Triangle Cross Ranch’s Paternal Mentoring Technique
When St. John Bosco was asked how one could possibly help a struggling teen change their life, his response was “You must first get the boy to love you.” When the interrogator persisted to ask of the good Saint how one was able to get a struggling teen to love them, St. John Bosco replied “You must love the boy first.”
Many legends and historically documented events surrounding the life of St. John Bosco give evidence to the fact that the bond of love that existed between him and the boys he mentored was a profound, Christian-based love that was able to both heal and transform the at-risk youths he encountered. His “Paternal Mentoring” approach came from his ability to act as a spiritual and surrogate father to his boys.
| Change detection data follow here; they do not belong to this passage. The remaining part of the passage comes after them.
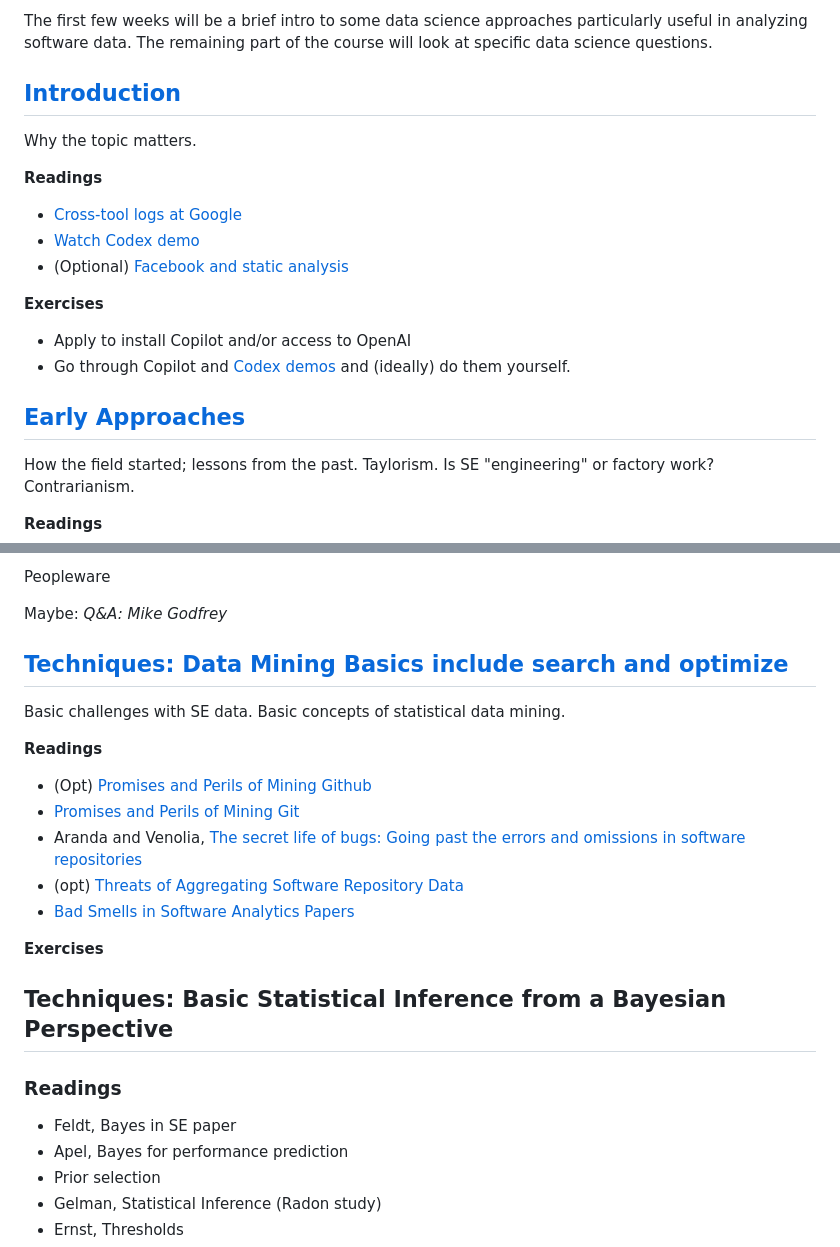
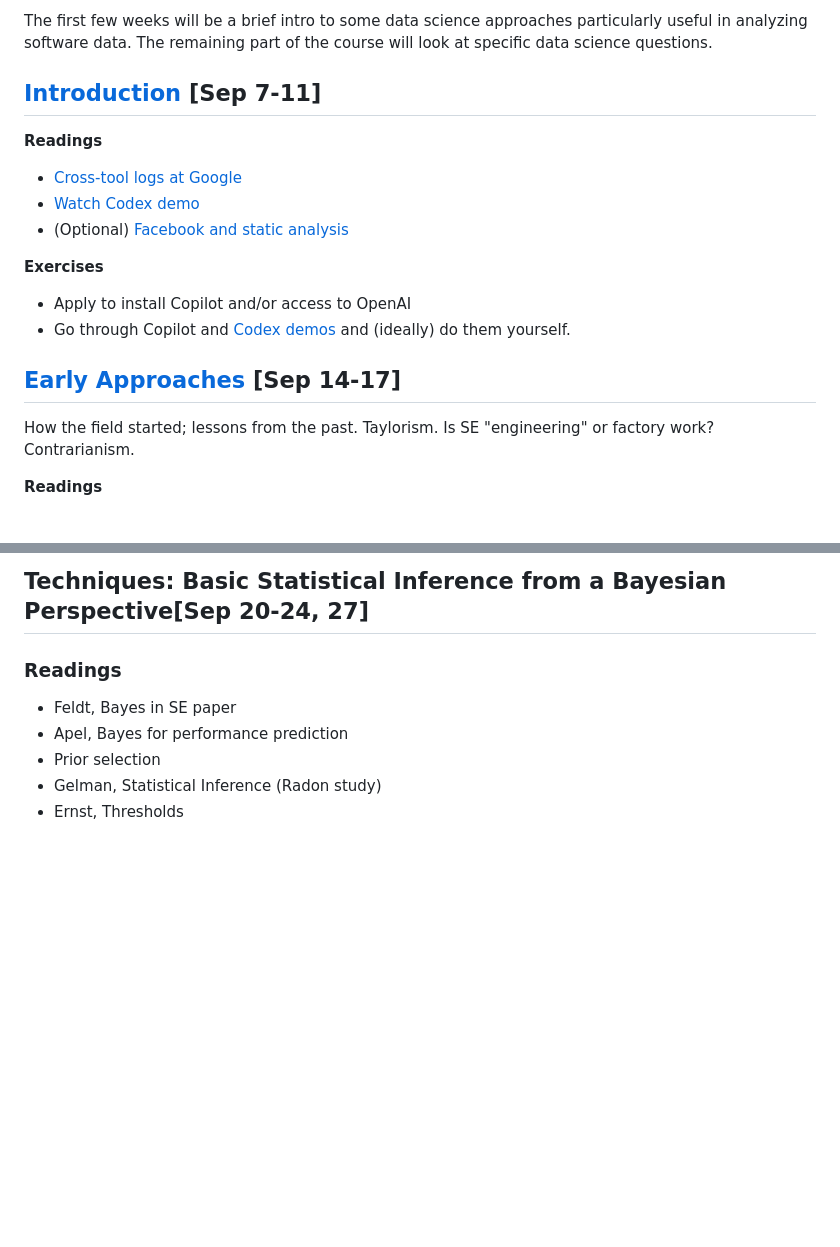
Before and after one commit to UVic-Data-Science-for-SE/course, a Markdown page: README.md, 2 parts joined by grey strips. Rendered like a GitHub page; blank space fills up the shorter version.

```diff
--- a/README.md
+++ b/README.md
@@ -47,9 +47,7 @@ Due dates are all on Brightspace. Tuesday and Wednesday will be lectures and sho
 
 The first few weeks will be a brief intro to some data science approaches particularly useful in analyzing software data. The remaining part of the course will look at specific data science questions.
 
-## [Introduction](slides/intro.pdf)
-
-Why the topic matters.
+## [Introduction](slides/intro.pdf) [Sep 7-11]
 
 **Readings**
 
@@ -62,7 +60,7 @@ Why the topic matters.
 * Apply to install Copilot and/or access to OpenAI
 * Go through Copilot and [Codex demos](https://beta.openai.com/playground) and (ideally) do them yourself.
 
-## [Early Approaches](slides/early.md)
+## [Early Approaches](slides/early.md) [Sep 14-17]
 
 How the field started; lessons from the past. Taylorism. Is SE "engineering" or factory work? Contrarianism.
 
@@ -79,25 +78,5 @@ The Mythical Man-Month
 
-Peopleware
-
-Maybe: *Q&A: Mike Godfrey*
-
-## [Techniques: Data Mining Basics include search and optimize](slides/dm_basic.pdf)
-
-Basic challenges with SE data. Basic concepts of statistical data mining.
-
-**Readings**
-
-* (Opt) [Promises and Perils of Mining Github](https://kblincoe.github.io/publications/2014_MSR_Promises_Perils.pdf)
-* [Promises and Perils of Mining Git](https://www.researchgate.net/publication/232621717_The_Promises_and_Perils_of_Mining_Git)
-* Aranda and Venolia, [The secret life of bugs: Going past the errors and omissions in software repositories](https://www.microsoft.com/en-us/research/wp-content/uploads/2016/02/secret.pdf)
-* (opt) [Threats of Aggregating Software Repository Data](https://www.cs.mcgill.ca/~martin/papers/icsme2018.pdf)
-* [Bad Smells in Software Analytics Papers](https://arxiv.org/abs/1803.05518)
-
-**Exercises**
-
-
-
-## Techniques: Basic Statistical Inference from a  Bayesian Perspective
+## Techniques: Basic Statistical Inference from a  Bayesian Perspective[Sep 20-24, 27]
 
 ### Readings
 
```
Also changed, not shown: other parts of README.md (+15 -2 lines), slides/early.md (+27 -9 lines), slides/linux.png (added).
St. John Bosco was able to both absorb the wounds and pains of his boys while, simultaneously, enforcing a strict discipline, because he had individualized expectations of each child based on their unique character. Indeed, for St. John Bosco the starting point was to gain a deep knowledge of the boy’s character, and to perceive the individual dignity and essence of that character with a spiritual love and insight.
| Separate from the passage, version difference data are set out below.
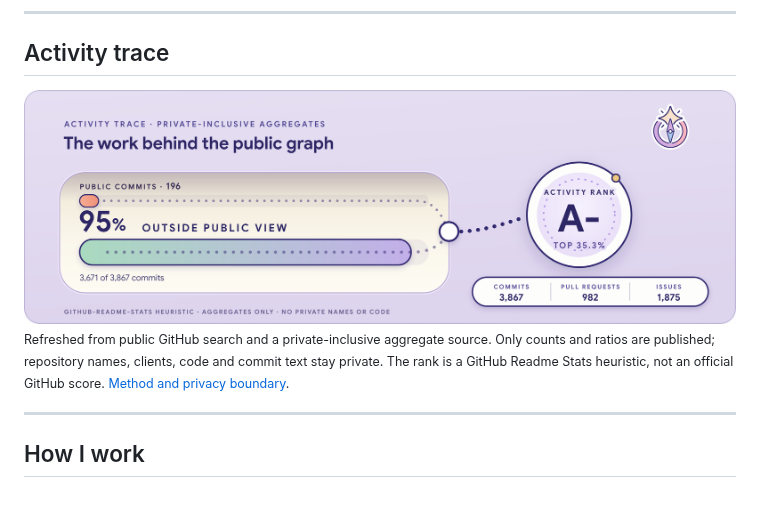
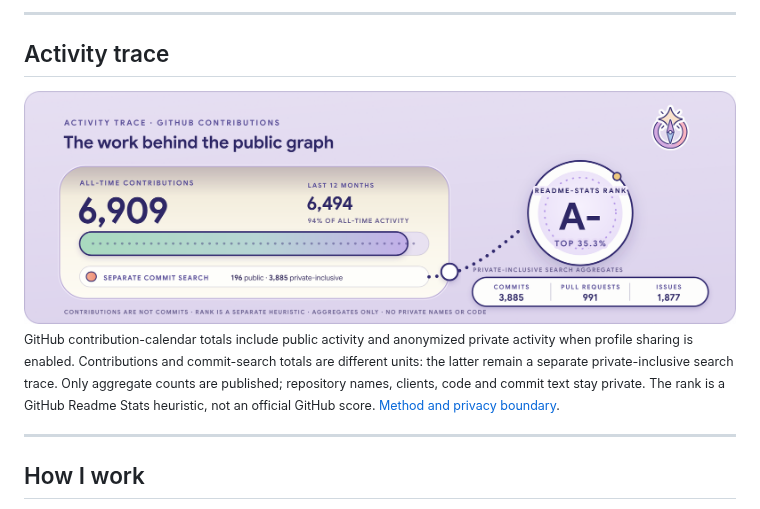
Before and after one commit to s-a-s-k-i-a/s-a-s-k-i-a, a Markdown page: README.md, the part around the change. Rendered like a GitHub page; pictures changed too: assets/profile/activity-trace/desktop.png.

Commit message:
fix(profile): distinguish contributions from search aggregates

```diff
--- a/README.md
+++ b/README.md
@@ -125,13 +125,13 @@ Selected repositories where the reasoning, implementation and documentation are
 <div align="center">
   <a href="./docs/activity-trace.md" title="How the Activity Trace is calculated">
     <picture>
-      <source media="(max-width: 600px)" srcset="./assets/profile/activity-trace/mobile.png" />
-      <img src="./assets/profile/activity-trace/desktop.png" alt="A tactile lavender Activity Trace compares public commits with the larger private-inclusive total, merges both streams into an explicitly heuristic activity rank, and lists aggregate commits, pull requests and issues." width="100%" />
+      <source media="(max-width: 600px)" srcset="./assets/profile/activity-trace/mobile.png?v=3" />
+      <img src="./assets/profile/activity-trace/desktop.png?v=3" alt="A tactile lavender Activity Trace leads with all-time and rolling-year GitHub contributions, then separately shows private-inclusive search aggregates and an explicitly heuristic GitHub Readme Stats rank." width="100%" />
     </picture>
   </a>
 </div>
 
-<sub>Refreshed from public GitHub search and a private-inclusive aggregate source. Only counts and ratios are published; repository names, clients, code and commit text stay private. The rank is a GitHub Readme Stats heuristic, not an official GitHub score. <a href="./docs/activity-trace.md">Method and privacy boundary</a>.</sub>
+<sub>GitHub contribution-calendar totals include public activity and anonymized private activity when profile sharing is enabled. Contributions and commit-search totals are different units: the latter remain a separate private-inclusive search trace. Only aggregate counts are published; repository names, clients, code and commit text stay private. The rank is a GitHub Readme Stats heuristic, not an official GitHub score. <a href="./docs/activity-trace.md">Method and privacy boundary</a>.</sub>
 
 ---
 
```
Also changed, not shown: docs/activity-trace.md (+36 -16 lines), assets/profile/activity-trace/mobile.png, 8 other files.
Learning to deal with Life’s obstacles while on a working Cattle Ranch
Using St. John Bosco as an example of how we should work with today’s youth, Triangle Cross Ranch’s staff are able to reach students effectively while living, working, praying, and dealing with life’s obstacles on a cattle ranch. By participating in the daily activities with the boys, our Mentors develop a very rich and paternal relationship with them that makes the boys feel more comfortable and able to discuss their emotional problems. We also find that in the relationships our Mentors build with them the boys are more responsive to discipline and behavioral modification methods because they hold our Mentors in esteem.
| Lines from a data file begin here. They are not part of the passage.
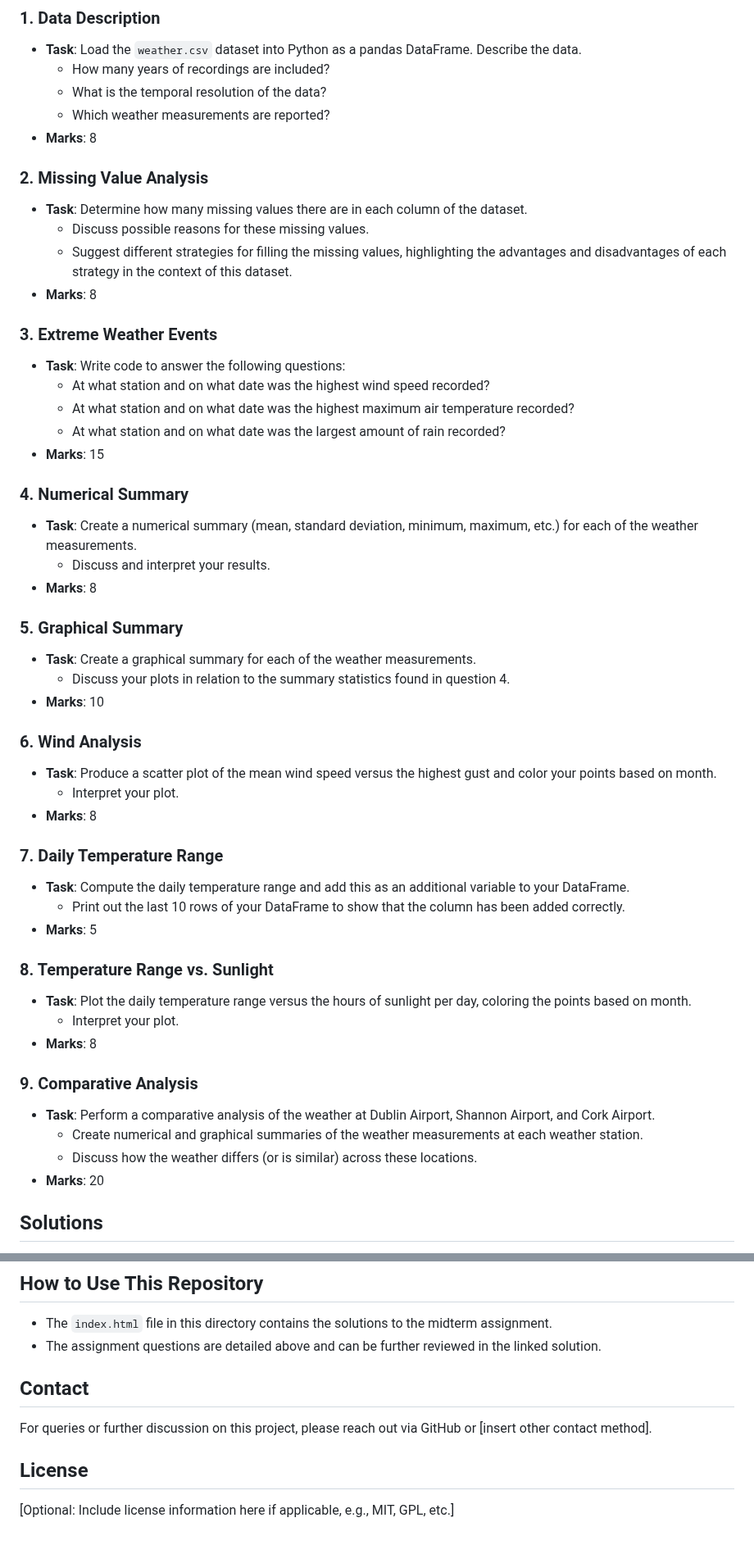
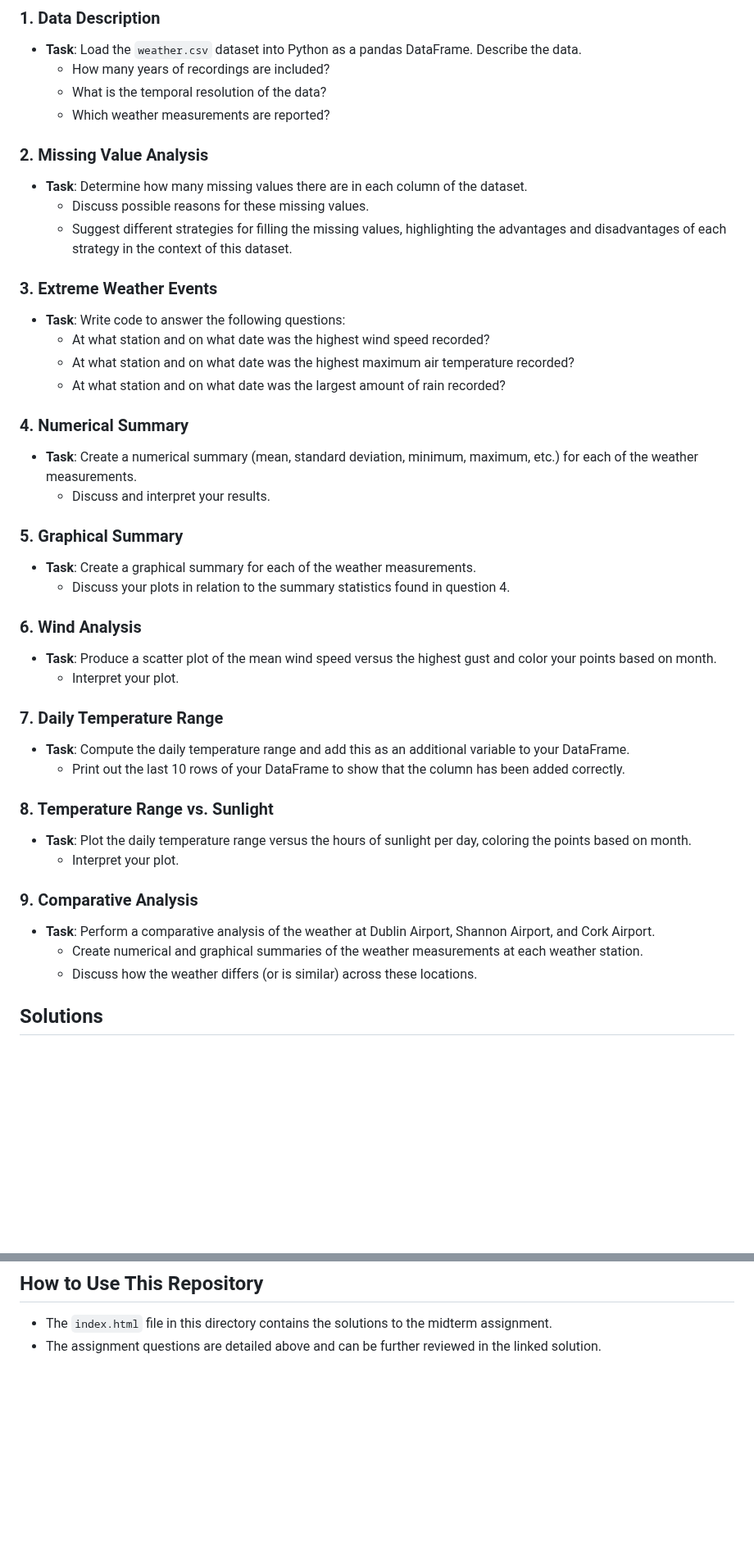
Before and after one commit to shubhgaur37/UCD-Autumn-Data-Programming-With-Python, a Markdown page: Midterm Assignment/README.md, 2 parts joined by grey strips. Shown at 82% size. Rendered like a GitHub page; blank space fills up the shorter version.

```diff
--- a/Midterm Assignment/README.md
+++ b/Midterm Assignment/README.md
@@ -15,51 +15,42 @@ This directory contains the midterm assignment for the "Data Programming with Py
   - How many years of recordings are included?
   - What is the temporal resolution of the data?
   - Which weather measurements are reported?
-- **Marks**: 8
 
 ### 2. Missing Value Analysis
 - **Task**: Determine how many missing values there are in each column of the dataset.
   - Discuss possible reasons for these missing values.
   - Suggest different strategies for filling the missing values, highlighting the advantages and disadvantages of each strategy in the context of this dataset.
-- **Marks**: 8
 
 ### 3. Extreme Weather Events
 - **Task**: Write code to answer the following questions:
   - At what station and on what date was the highest wind speed recorded?
   - At what station and on what date was the highest maximum air temperature recorded?
   - At what station and on what date was the largest amount of rain recorded?
-- **Marks**: 15
 
 ### 4. Numerical Summary
 - **Task**: Create a numerical summary (mean, standard deviation, minimum, maximum, etc.) for each of the weather measurements.
   - Discuss and interpret your results.
-- **Marks**: 8
 
 ### 5. Graphical Summary
 - **Task**: Create a graphical summary for each of the weather measurements.
   - Discuss your plots in relation to the summary statistics found in question 4.
-- **Marks**: 10
 
 ### 6. Wind Analysis
 - **Task**: Produce a scatter plot of the mean wind speed versus the highest gust and color your points based on month.
   - Interpret your plot.
-- **Marks**: 8
 
 ### 7. Daily Temperature Range
 - **Task**: Compute the daily temperature range and add this as an additional variable to your DataFrame.
   - Print out the last 10 rows of your DataFrame to show that the column has been added correctly.
-- **Marks**: 5
 
 ### 8. Temperature Range vs. Sunlight
 - **Task**: Plot the daily temperature range versus the hours of sunlight per day, coloring the points based on month.
   - Interpret your plot.
-- **Marks**: 8
 
 ### 9. Comparative Analysis
 - **Task**: Perform a comparative analysis of the weather at Dublin Airport, Shannon Airport, and Cork Airport.
   - Create numerical and graphical summaries of the weather measurements at each weather station.
   - Discuss how the weather differs (or is similar) across these locations.
-- **Marks**: 20
 
 ## Solutions
 The complete solution to this assignment is available as an HTML document. You can view the solution by visiting the following link:
@@ -69,9 +60,3 @@ The complete solution to this assignment is available as an HTML document. You c
 ## How to Use This Repository
 - The `index.html` file in this directory contains the solutions to the midterm assignment.
 - The assignment questions are detailed above and can be further reviewed in the linked solution.
-
-## Contact
-For queries or further discussion on this project, please reach out via GitHub or [insert other contact method].
-
-## License
-[Optional: Include license information here if applicable, e.g., MIT, GPL, etc.]
```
As a role model, the essential quality of a Mentor is his character and person, not his authoritative knowledge on adolescent psychology, which makes a Mentor “down to earth” and able to relate with the youths. To be an effective Mentor one must have a transparent character and be able to invite others inside. This humble and warm approach to helping struggling teens enables our Mentors to lead, to heal, and to instruct our boys. To paraphrase St. Francis of Assisi, the Mentors at Triangle Cross Ranch “preach the Gospel often,” and, “when necessary, use words.”